# [Assigned task]
Repeat the records below exactly, leaving out every picture.
┌─ Input data
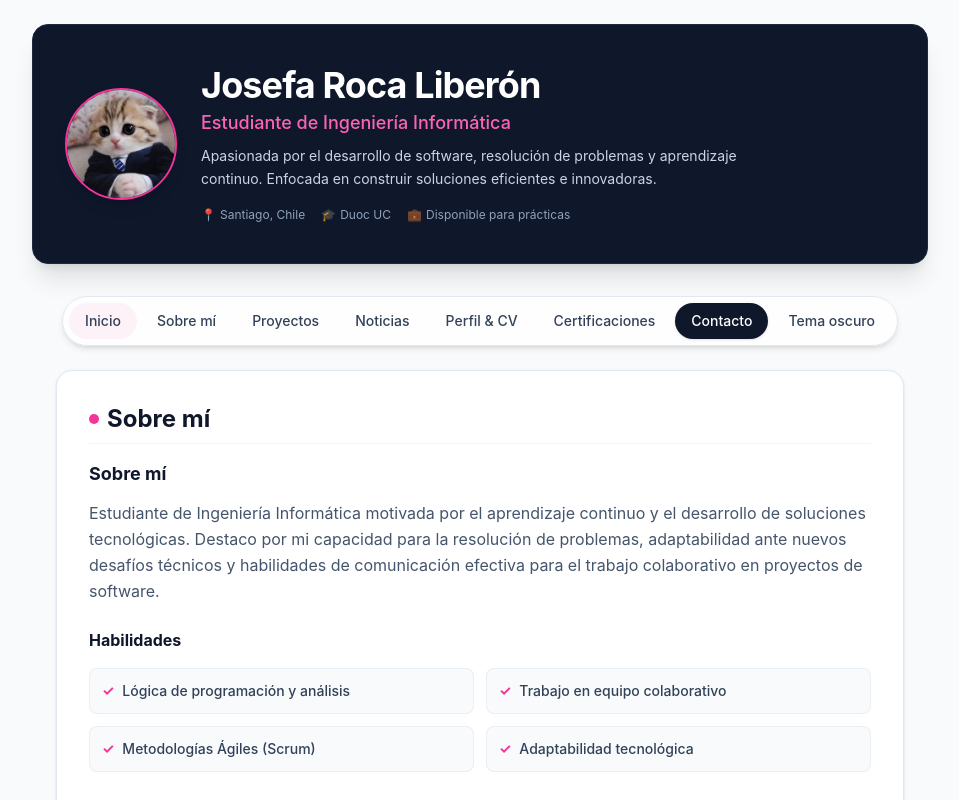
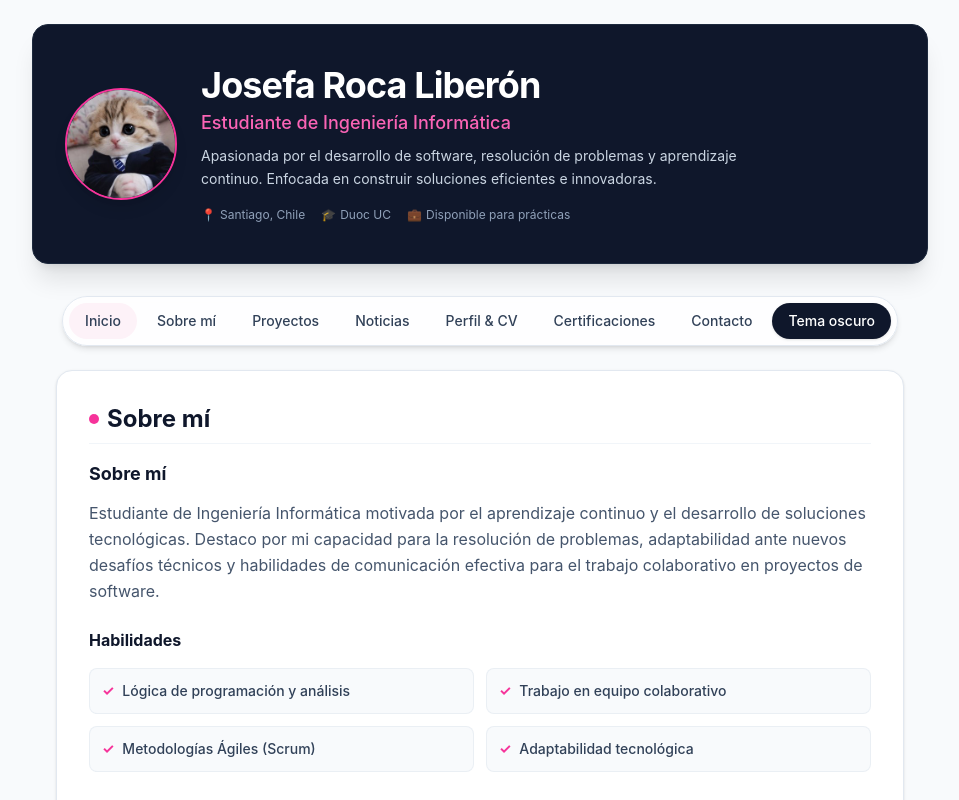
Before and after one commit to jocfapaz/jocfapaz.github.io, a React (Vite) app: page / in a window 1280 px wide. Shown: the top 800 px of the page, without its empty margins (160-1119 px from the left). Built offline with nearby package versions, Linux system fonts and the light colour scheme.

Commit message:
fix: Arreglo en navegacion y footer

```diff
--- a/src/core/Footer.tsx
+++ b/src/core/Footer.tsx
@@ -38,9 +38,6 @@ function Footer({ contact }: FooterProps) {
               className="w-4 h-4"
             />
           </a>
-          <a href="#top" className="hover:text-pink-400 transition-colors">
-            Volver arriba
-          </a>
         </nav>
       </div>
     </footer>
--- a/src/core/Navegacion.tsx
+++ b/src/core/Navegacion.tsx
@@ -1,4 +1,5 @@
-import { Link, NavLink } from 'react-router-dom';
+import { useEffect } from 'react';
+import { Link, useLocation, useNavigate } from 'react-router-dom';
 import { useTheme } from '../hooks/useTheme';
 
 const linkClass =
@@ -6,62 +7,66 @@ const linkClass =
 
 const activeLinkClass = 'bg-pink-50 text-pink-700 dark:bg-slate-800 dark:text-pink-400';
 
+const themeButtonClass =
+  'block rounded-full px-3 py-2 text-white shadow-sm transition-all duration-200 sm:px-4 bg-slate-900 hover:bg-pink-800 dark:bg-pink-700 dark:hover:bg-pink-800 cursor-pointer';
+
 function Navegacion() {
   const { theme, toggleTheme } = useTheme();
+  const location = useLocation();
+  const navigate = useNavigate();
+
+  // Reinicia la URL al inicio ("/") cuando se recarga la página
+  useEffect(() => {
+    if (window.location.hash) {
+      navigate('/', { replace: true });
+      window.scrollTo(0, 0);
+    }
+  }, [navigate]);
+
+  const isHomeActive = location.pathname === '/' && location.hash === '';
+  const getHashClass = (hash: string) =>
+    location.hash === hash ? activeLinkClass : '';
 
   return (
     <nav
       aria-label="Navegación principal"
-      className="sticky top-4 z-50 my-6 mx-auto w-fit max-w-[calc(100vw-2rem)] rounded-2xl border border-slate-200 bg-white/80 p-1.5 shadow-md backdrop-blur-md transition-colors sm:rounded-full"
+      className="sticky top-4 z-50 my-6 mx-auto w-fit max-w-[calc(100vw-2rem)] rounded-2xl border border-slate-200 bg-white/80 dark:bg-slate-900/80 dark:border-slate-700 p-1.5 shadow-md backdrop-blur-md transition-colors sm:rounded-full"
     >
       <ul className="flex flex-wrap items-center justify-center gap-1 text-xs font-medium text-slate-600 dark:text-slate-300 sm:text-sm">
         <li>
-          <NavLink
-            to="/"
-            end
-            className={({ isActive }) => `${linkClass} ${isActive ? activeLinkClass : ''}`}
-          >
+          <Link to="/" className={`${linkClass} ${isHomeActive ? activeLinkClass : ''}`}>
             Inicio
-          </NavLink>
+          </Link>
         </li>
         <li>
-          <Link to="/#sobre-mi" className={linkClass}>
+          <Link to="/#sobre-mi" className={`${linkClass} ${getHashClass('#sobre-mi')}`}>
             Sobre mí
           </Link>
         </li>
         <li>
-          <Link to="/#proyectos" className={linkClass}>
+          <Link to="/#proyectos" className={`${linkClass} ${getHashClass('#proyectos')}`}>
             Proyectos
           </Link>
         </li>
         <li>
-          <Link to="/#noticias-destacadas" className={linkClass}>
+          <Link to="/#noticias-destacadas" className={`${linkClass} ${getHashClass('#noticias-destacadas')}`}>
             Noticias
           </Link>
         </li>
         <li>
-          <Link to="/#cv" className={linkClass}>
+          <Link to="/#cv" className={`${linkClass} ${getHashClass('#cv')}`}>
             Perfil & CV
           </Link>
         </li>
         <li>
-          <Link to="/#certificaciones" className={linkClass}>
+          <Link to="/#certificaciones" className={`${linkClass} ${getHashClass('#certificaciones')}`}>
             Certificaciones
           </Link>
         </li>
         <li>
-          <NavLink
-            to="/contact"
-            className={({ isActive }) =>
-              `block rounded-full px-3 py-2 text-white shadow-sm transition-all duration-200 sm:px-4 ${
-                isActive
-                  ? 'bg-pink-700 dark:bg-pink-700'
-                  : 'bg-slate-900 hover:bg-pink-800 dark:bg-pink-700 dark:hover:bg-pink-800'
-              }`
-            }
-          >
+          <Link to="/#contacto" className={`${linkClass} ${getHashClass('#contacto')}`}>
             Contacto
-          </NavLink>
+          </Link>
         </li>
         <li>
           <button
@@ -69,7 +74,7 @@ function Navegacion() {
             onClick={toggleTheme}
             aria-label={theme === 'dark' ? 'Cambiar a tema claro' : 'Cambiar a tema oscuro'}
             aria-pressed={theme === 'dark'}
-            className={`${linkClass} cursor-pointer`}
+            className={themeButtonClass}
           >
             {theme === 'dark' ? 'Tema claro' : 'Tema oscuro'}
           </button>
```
└─
# [Answer for the task]
Before and after one commit to jocfapaz/jocfapaz.github.io, a React (Vite) app: page / in a window 1280 px wide. Shown: the top 800 px of the page, without its empty margins (160-1119 px from the left). Built offline with nearby package versions, Linux system fonts and the light colour scheme.

Commit message:
fix: Arreglo en navegacion y footer

```diff
--- a/src/core/Footer.tsx
+++ b/src/core/Footer.tsx
@@ -38,9 +38,6 @@ function Footer({ contact }: FooterProps) {
               className="w-4 h-4"
             />
           </a>
-          <a href="#top" className="hover:text-pink-400 transition-colors">
-            Volver arriba
-          </a>
         </nav>
       </div>
     </footer>
--- a/src/core/Navegacion.tsx
+++ b/src/core/Navegacion.tsx
@@ -1,4 +1,5 @@
-import { Link, NavLink } from 'react-router-dom';
+import { useEffect } from 'react';
+import { Link, useLocation, useNavigate } from 'react-router-dom';
 import { useTheme } from '../hooks/useTheme';
 
 const linkClass =
@@ -6,62 +7,66 @@ const linkClass =
 
 const activeLinkClass = 'bg-pink-50 text-pink-700 dark:bg-slate-800 dark:text-pink-400';
 
+const themeButtonClass =
+  'block rounded-full px-3 py-2 text-white shadow-sm transition-all duration-200 sm:px-4 bg-slate-900 hover:bg-pink-800 dark:bg-pink-700 dark:hover:bg-pink-800 cursor-pointer';
+
 function Navegacion() {
   const { theme, toggleTheme } = useTheme();
+  const location = useLocation();
+  const navigate = useNavigate();
+
+  // Reinicia la URL al inicio ("/") cuando se recarga la página
+  useEffect(() => {
+    if (window.location.hash) {
+      navigate('/', { replace: true });
+      window.scrollTo(0, 0);
+    }
+  }, [navigate]);
+
+  const isHomeActive = location.pathname === '/' && location.hash === '';
+  const getHashClass = (hash: string) =>
+    location.hash === hash ? activeLinkClass : '';
 
   return (
     <nav
       aria-label="Navegación principal"
-      className="sticky top-4 z-50 my-6 mx-auto w-fit max-w-[calc(100vw-2rem)] rounded-2xl border border-slate-200 bg-white/80 p-1.5 shadow-md backdrop-blur-md transition-colors sm:rounded-full"
+      className="sticky top-4 z-50 my-6 mx-auto w-fit max-w-[calc(100vw-2rem)] rounded-2xl border border-slate-200 bg-white/80 dark:bg-slate-900/80 dark:border-slate-700 p-1.5 shadow-md backdrop-blur-md transition-colors sm:rounded-full"
     >
       <ul className="flex flex-wrap items-center justify-center gap-1 text-xs font-medium text-slate-600 dark:text-slate-300 sm:text-sm">
         <li>
-          <NavLink
-            to="/"
-            end
-            className={({ isActive }) => `${linkClass} ${isActive ? activeLinkClass : ''}`}
-          >
+          <Link to="/" className={`${linkClass} ${isHomeActive ? activeLinkClass : ''}`}>
             Inicio
-          </NavLink>
+          </Link>
         </li>
         <li>
-          <Link to="/#sobre-mi" className={linkClass}>
+          <Link to="/#sobre-mi" className={`${linkClass} ${getHashClass('#sobre-mi')}`}>
             Sobre mí
           </Link>
         </li>
         <li>
-          <Link to="/#proyectos" className={linkClass}>
+          <Link to="/#proyectos" className={`${linkClass} ${getHashClass('#proyectos')}`}>
             Proyectos
           </Link>
         </li>
         <li>
-          <Link to="/#noticias-destacadas" className={linkClass}>
+          <Link to="/#noticias-destacadas" className={`${linkClass} ${getHashClass('#noticias-destacadas')}`}>
             Noticias
           </Link>
         </li>
         <li>
-          <Link to="/#cv" className={linkClass}>
+          <Link to="/#cv" className={`${linkClass} ${getHashClass('#cv')}`}>
             Perfil & CV
           </Link>
         </li>
         <li>
-          <Link to="/#certificaciones" className={linkClass}>
+          <Link to="/#certificaciones" className={`${linkClass} ${getHashClass('#certificaciones')}`}>
             Certificaciones
           </Link>
         </li>
         <li>
-          <NavLink
-            to="/contact"
-            className={({ isActive }) =>
-              `block rounded-full px-3 py-2 text-white shadow-sm transition-all duration-200 sm:px-4 ${
-                isActive
-                  ? 'bg-pink-700 dark:bg-pink-700'
-                  : 'bg-slate-900 hover:bg-pink-800 dark:bg-pink-700 dark:hover:bg-pink-800'
-              }`
-            }
-          >
+          <Link to="/#contacto" className={`${linkClass} ${getHashClass('#contacto')}`}>
             Contacto
-          </NavLink>
+          </Link>
         </li>
         <li>
           <button
@@ -69,7 +74,7 @@ function Navegacion() {
             onClick={toggleTheme}
             aria-label={theme === 'dark' ? 'Cambiar a tema claro' : 'Cambiar a tema oscuro'}
             aria-pressed={theme === 'dark'}
-            className={`${linkClass} cursor-pointer`}
+            className={themeButtonClass}
           >
             {theme === 'dark' ? 'Tema claro' : 'Tema oscuro'}
           </button>
```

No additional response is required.